Turning 38 in August, Roger Federer was still among the players to beat in 2019.The Swiss finished the season in the top three behind Rafael Nadal and Novak Djokovic, winning the Masters 1000 title and squandering two match points there. Wimbledon’s epic finale against Novak. Roger reached the Australian Open semi-final in January last year before sustaining a knee injury that required surgery in February. Still feeling the pain, Roger underwent another procedure in May and stayed away from the practice court until the final stages of the season, missing the rest of 2020 and focusing on 2021. Working hard in Dubai and at home in Switzerland, Roger made a long-awaited comeback in March in Doha, beating Daniel Evans in three tight sets before blowing a match point against Nikoloz Basilashvili. Taking more time off the court, Federer entered his second tournament in Geneva in May, not waiting long and just wanting to play a couple of clay-court matches before his beloved turf tour. At his press conference before Geneva, Roger admitted that he was still far from matching the pace of Novak Djokovic and Rafael Nadal, staying focused on improvements and hoping to play his best at Halle and Wimbledon. As we all know, Federer made it to the Wimbledon quarterfinals before retiring for the remainder of the season and announcing the third knee surgery.

Federer knows a thing or two about the grass court

Speaking to Shingo and Reid in a visual setting, both of whom are preparing for the Paralympics, Roger Federer had some advice to offer. Notably, he also revealed a lesser-known fact from this year’s Wimbledon tournament. Roger said, “Yeah, I mean, me personally, I think if you’re obviously struggling to use your defense skills more on the grass court, then I think the best defense is going into offense. Now, offense obviously means taking more risk and taking into consideration more mistakes.” Roger also talked about the importance of trusting your instincts and backing your decision in the game, especially on the court. He said, “In my mind, on grass, you are not allowed to second-guess yourself.

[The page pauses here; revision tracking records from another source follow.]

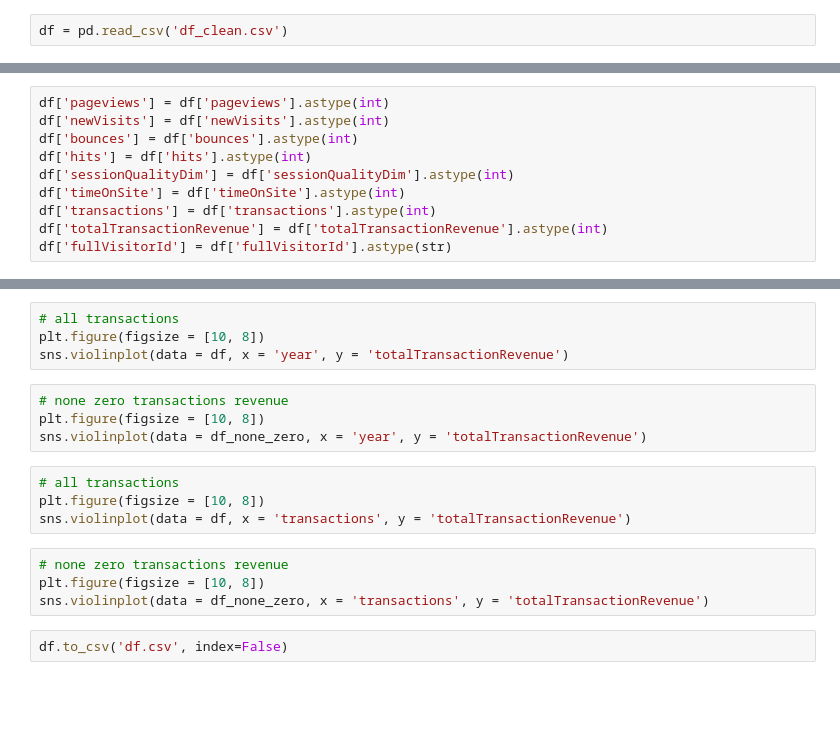
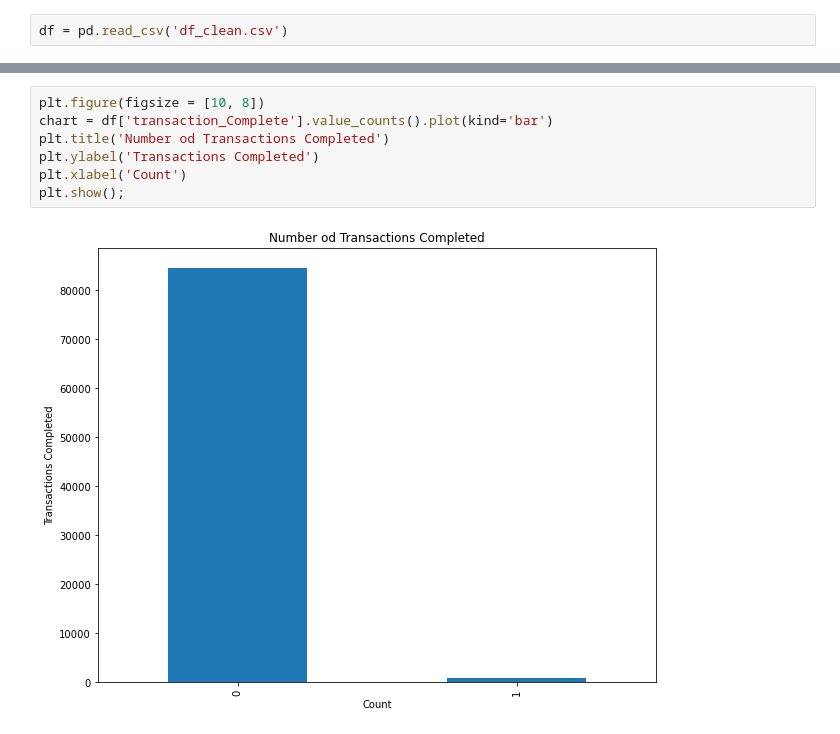
Before and after one commit to larsenk23/Capstone2, a Jupyter notebook: Exploratory Data Analysis.ipynb, the cells around one changed output, grey strips where cells are left out. Drawn from its saved outputs; the diff is of its cells as text; blank space fills up the shorter version.

```diff
--- a/Exploratory Data Analysis.ipynb
+++ b/Exploratory Data Analysis.ipynb
@@ -16,10 +89,0 @@ df.info()
-# %%
-df['pageviews'] = df['pageviews'].astype(int)
-df['newVisits'] = df['newVisits'].astype(int)
-df['bounces'] = df['bounces'].astype(int)
-df['hits'] = df['hits'].astype(int)
-df['sessionQualityDim'] = df['sessionQualityDim'].astype(int)
-df['timeOnSite'] = df['timeOnSite'].astype(int)
-df['transactions'] = df['transactions'].astype(int)
-df['totalTransactionRevenue'] = df['totalTransactionRevenue'].astype(int)
-df['fullVisitorId'] = df['fullVisitorId'].astype(str)
@@ -236,18 +98,9 @@ sns.violinplot(data = df_none_zero, x = 'weekday', y = 'totalTransactionRevenue'
-# %%
-# all transactions
-plt.figure(figsize = [10, 8])
-sns.violinplot(data = df, x = 'year', y = 'totalTransactionRevenue')
-# %%
-# none zero transactions revenue
-plt.figure(figsize = [10, 8])
-sns.violinplot(data = df_none_zero, x = 'year', y = 'totalTransactionRevenue')
-# %%
-# all transactions
-plt.figure(figsize = [10, 8])
-sns.violinplot(data = df, x = 'transactions', y = 'totalTransactionRevenue')
-# %%
-# none zero transactions revenue
-plt.figure(figsize = [10, 8])
-sns.violinplot(data = df_none_zero, x = 'transactions', y = 'totalTransactionRevenue')
-# %%
-df.to_csv('df.csv', index=False)
+# %%
+plt.figure(figsize = [10, 8])
+chart = df['transaction_Complete'].value_counts().plot(kind='bar')
+plt.title('Number od Transactions Completed')
+plt.ylabel('Transactions Completed')
+plt.xlabel('Count')
+plt.show();
+# %% [output]
+[figure, added]
```
Also changed, not shown: parts of 123 cells of this notebook, 5 other files.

You have to go with your first big decision and then be very strong about it. You have to say ‘ok this is my decision. I went with it. I made a mistake, it didn’t work out. Fine, I’ll try again.’ Just go point from point like that. Because the problem is, if you keep flip-flopping and say like now, ‘I’m going to play safe and then now I’m going to go for it,’ you are going to get caught in between. And you’re going to be more frustrated, in my mind,” he further explained.